Bits 'n pieces from east, west and beyond
| January 7, 2022 7:00 AM
East, west or beyond, sooner or later events elsewhere may have a local impact. A recent sampling:
Fish say goodbye to 2021: Residents of Texarkana, Texas, saw fish raining from the sky at the end of December, USA Today reported. A similar event occurred in 2017 in Oroville, Calif.
Last week, former President Donald Trump’s lawyers added a supplemental brief to his executive privilege case before the U.S. Supreme Court, The Hill reported. The brief claimed that the info the House select committee seeks about Trump and the Jan. 6 insurrection attempt has nothing to do with lawmaking. Therefore, the argument went, the National Archives records sought by the select committee should not be released. Former Department of Justice and executive branch lawyers (including those who worked for former presidents Ronald Reagan, George H.W. Bush and George W. Bush) disagreed. They filed a brief claiming that the information should not be blocked, since it could be used to create legislation for responding “to the most significant attack on the Capitol in 200 years, and the effort to undermine our basic form of government that that attack represented.”
On Monday alone the U.S. saw 1,042,000 new COVID-19 cases, according to data from Johns Hopkins University. The previous high was 590,000 new cases, a record that was set at the end of December, USA Today said.
Inflation or greed? Columnist and former Labor Secretary Robert Reich doesn’t think inflation is always due to rising costs of labor or materials. When competition is healthy, prices stay lower, he noted. Large companies with little to no competition don’t fear losing customers by raising prices. Reich said profit margins at large corporations are now at a 70-year high.
Examples of unnecessary inflation: One large company recently promised to raise prices on items from diapers to toilet paper by the end of September, despite a 24.7 percent profit margin. The company’s main competitor coordinates their prices and production with that company, Reich said. Rather than efforts to slow the economy to dodge inflation, Reich suggests “enact a windfall profits tax to any large corporation that raises its prices during the same quarter its profits have risen.”
After a wet spring that fostered healthy grasses, followed by extreme drought that dried them, an end-of-December wildfire in Boulder Colo., destroyed up to 1,000 buildings, The Guardian reported. The BBC said two people are missing and presumed dead. Winds reached 105 miles per hour. It has been labeled Colorado’s most destructive fire.
December wildfires are not normal for Colorado, and regional climatologists are blaming climate change. What triggered the blaze has yet to be determined.
In Kentucky and surrounding states, NPR said a powerful storm again touched down, causing flash floods, power outages and property damage. It is speculated that the event included a tornado. Initial reports indicated no deaths.
U.S. Rep. Liz Cheney (R-Wyo.), on ABC and CBS TV, stated that “Any man…who would provoke a violent assault on the Capitol to stop the counting of electoral votes … who would watch television as police officers are beaten, as his supporters were invading the Capitol … is clearly unfit for future office, clearly can never be anywhere near the Oval Office ever again.”

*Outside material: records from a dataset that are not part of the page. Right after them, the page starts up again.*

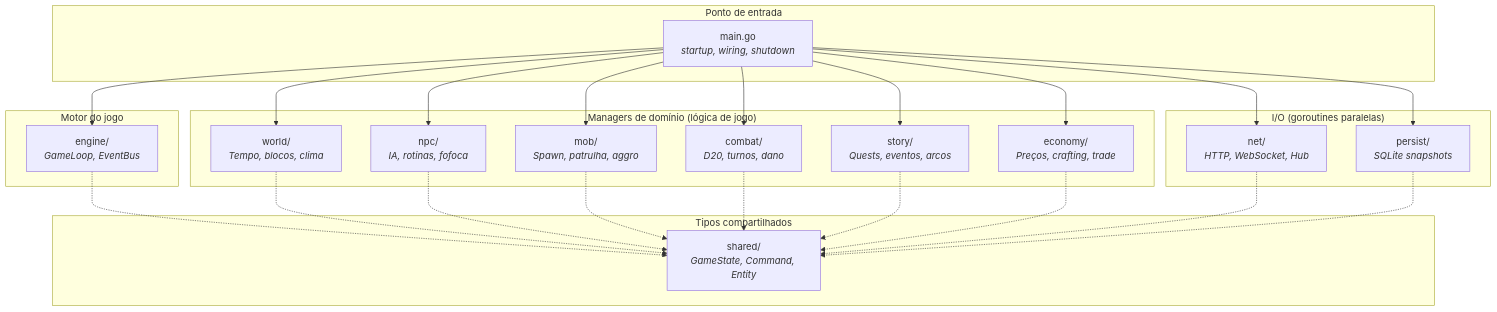
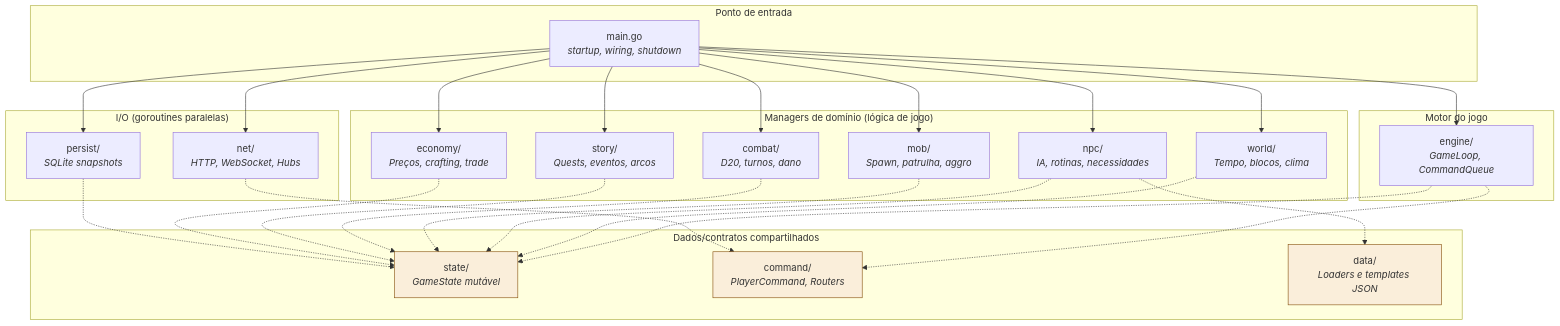
Before and after one commit to sidinei-silva/eras-do-brasil-game: the diagram in docs/architecture/01-package-map.md, drawn with Mermaid. The commit also changed other lines of this file and 5 other files, not shown here.

````diff
--- a/docs/architecture/01-package-map.md
+++ b/docs/architecture/01-package-map.md
@@ -7,48 +8,56 @@
 ```mermaid
 graph TD
     subgraph "Ponto de entrada"
         MAIN["main.go<br/><i>startup, wiring, shutdown</i>"]
     end
 
     subgraph "Motor do jogo"
-        ENGINE["engine/<br/><i>GameLoop, EventBus</i>"]
+        ENGINE["engine/<br/><i>GameLoop, CommandQueue</i>"]
     end
 
     subgraph "Managers de domínio (lógica de jogo)"
         WORLD["world/<br/><i>Tempo, blocos, clima</i>"]
-        NPC["npc/<br/><i>IA, rotinas, fofoca</i>"]
+        NPC["npc/<br/><i>IA, rotinas, necessidades</i>"]
         MOB["mob/<br/><i>Spawn, patrulha, aggro</i>"]
         COMBAT["combat/<br/><i>D20, turnos, dano</i>"]
         STORY["story/<br/><i>Quests, eventos, arcos</i>"]
         ECONOMY["economy/<br/><i>Preços, crafting, trade</i>"]
     end
 
     subgraph "I/O (goroutines paralelas)"
-        NET["net/<br/><i>HTTP, WebSocket, Hub</i>"]
+        NET["net/<br/><i>HTTP, WebSocket, Hubs</i>"]
         PERSIST["persist/<br/><i>SQLite snapshots</i>"]
     end
 
-    subgraph "Tipos compartilhados"
-        SHARED["shared/<br/><i>GameState, Command, Entity</i>"]
+    subgraph "Dados/contratos compartilhados"
+        STATE["state/<br/><i>GameState mutável</i>"]
+        COMMAND["command/<br/><i>PlayerCommand, Routers</i>"]
+        DATA["data/<br/><i>Loaders e templates JSON</i>"]
     end
 
     MAIN --> ENGINE
     MAIN --> WORLD
     MAIN --> NPC
     MAIN --> MOB
     MAIN --> COMBAT
     MAIN --> STORY
     MAIN --> ECONOMY
     MAIN --> NET
     MAIN --> PERSIST
 
-    ENGINE -.-> SHARED
-    WORLD -.-> SHARED
-    NPC -.-> SHARED
-    MOB -.-> SHARED
-    COMBAT -.-> SHARED
-    STORY -.-> SHARED
-    ECONOMY -.-> SHARED
-    NET -.-> SHARED
-    PERSIST -.-> SHARED
+    ENGINE -.-> STATE
+    ENGINE -.-> COMMAND
+    WORLD -.-> STATE
+    NPC -.-> STATE
+    NPC -.-> DATA
+    MOB -.-> STATE
+    COMBAT -.-> STATE
+    STORY -.-> STATE
+    ECONOMY -.-> STATE
+    NET -.-> COMMAND
+    PERSIST -.-> STATE
+
+    style STATE fill:#FAEEDA,stroke:#854F0B
+    style COMMAND fill:#FAEEDA,stroke:#854F0B
+    style DATA fill:#FAEEDA,stroke:#854F0B
 ```
````
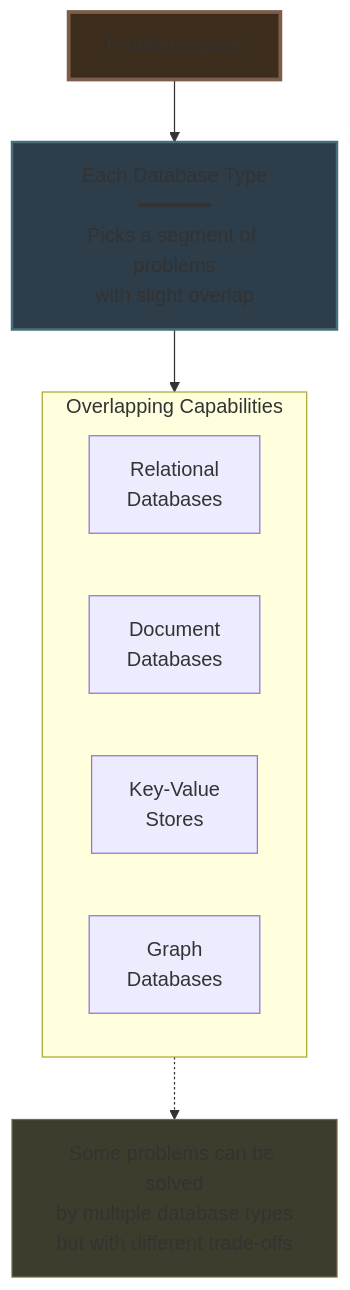
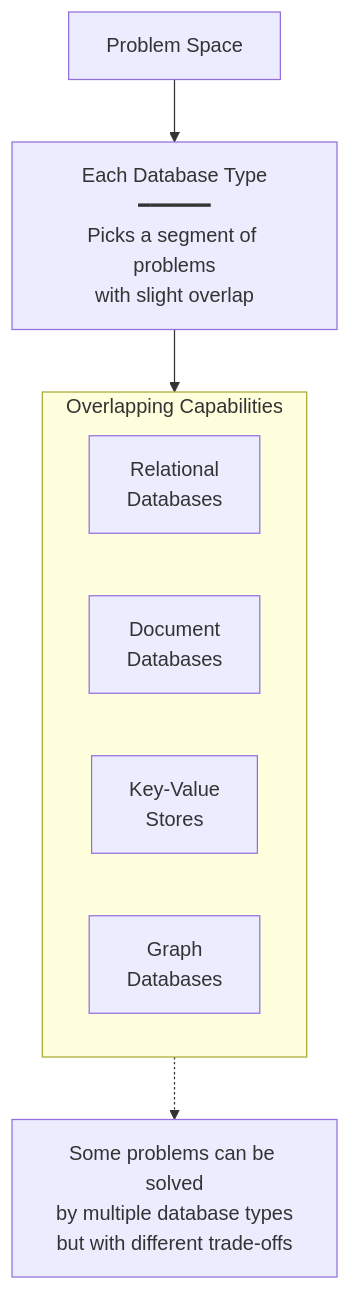
The second of 21 diagrams in system design beginner/10. Picking the right database.md (Yash-Kavaiya/The-System-Design-Masterclass), drawn with Mermaid before and after one commit. The commit also changed other lines of this file, not shown here.

````diff
--- a/system design beginner/10. Picking the right database.md
+++ b/system design beginner/10. Picking the right database.md
@@ -30,23 +26,20 @@
 ```mermaid
 graph TB
     SPACE[Problem Space]
     
     SPACE --> SEG[Each Database Type<br/>━━━━━━<br/>Picks a segment of problems<br/>with slight overlap]
     
     subgraph Overlap["Overlapping Capabilities"]
         REL[Relational<br/>Databases]
         DOC[Document<br/>Databases]
         KV[Key-Value<br/>Stores]
         GRAPH[Graph<br/>Databases]
     end
     
     SEG --> Overlap
     
     NOTE[Some problems can be solved<br/>by multiple database types<br/>but with different trade-offs]
     
     Overlap -.-> NOTE
     
-    style SPACE fill:#3d2d1c,stroke:#7c5d4a,stroke-width:3px
-    style SEG fill:#2d3d4a,stroke:#4a6d7c,stroke-width:2px
-    style NOTE fill:#3d3d2d,stroke:#6d6d4a
 ```
````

She warned Republicans that they “can either be loyal to Donald Trump or we can be loyal to the Constitution, but we cannot be both.”
Blast from the past: A year ago preparations were underway for the Jan. 6 insurrection at the nation’s Capitol, an attack attempting to derail the electoral vote count that would confirm Joe Biden as president. During prior weeks, Trump urged supporters to attend the “Save America March” at the Capitol while claiming he was the true winner of the 2020 election. Sixty federal courts and the Justice and Homeland Security departments found no evidence of fraud to support his claim.
Speaking to the Capitol crowd on Jan. 6, 2021, Trump said “If you don’t fight like hell, you’re not going to have a country anymore.” This occurred after two months of trying to alter the vote, which included antics such as asking officials in Georgia to drum up 11,780 ballots for him
When that met with disapproval, Trump plotted with an assistant attorney general at the Justice Department to replace Jeffrey Rosen, the current attorney general, who had said the vote was fair. That failed when top Justice Department officials threatened to resign en masse if Trump followed through with the scheme.
On Jan. 6, three hours after lawmakers pleaded with Trump for help, the former president called for the event to end. Five people had died and two law officers later committed suicide. Republican lawmakers initially blamed Trump, but several of them later called the Capitol invasion a “normal tourist visit” (never mind the violence, broken glass and smeared feces).
After Jan. 6, Trump continued his quest to retain office aided by far right news media hosts and Facebook groups. His efforts to call the election fraudulent resulted in his removal from Twitter. More is being learned by the House select committee, which includes two Republicans who did not participate in the coup attempt. The New York Times editorial board argued that, based on events of the last six years, that the Republic is under threat by those “openly contemptuous of democracy” who are willing to use violence, and “we should stop underestimating the threat facing the country.”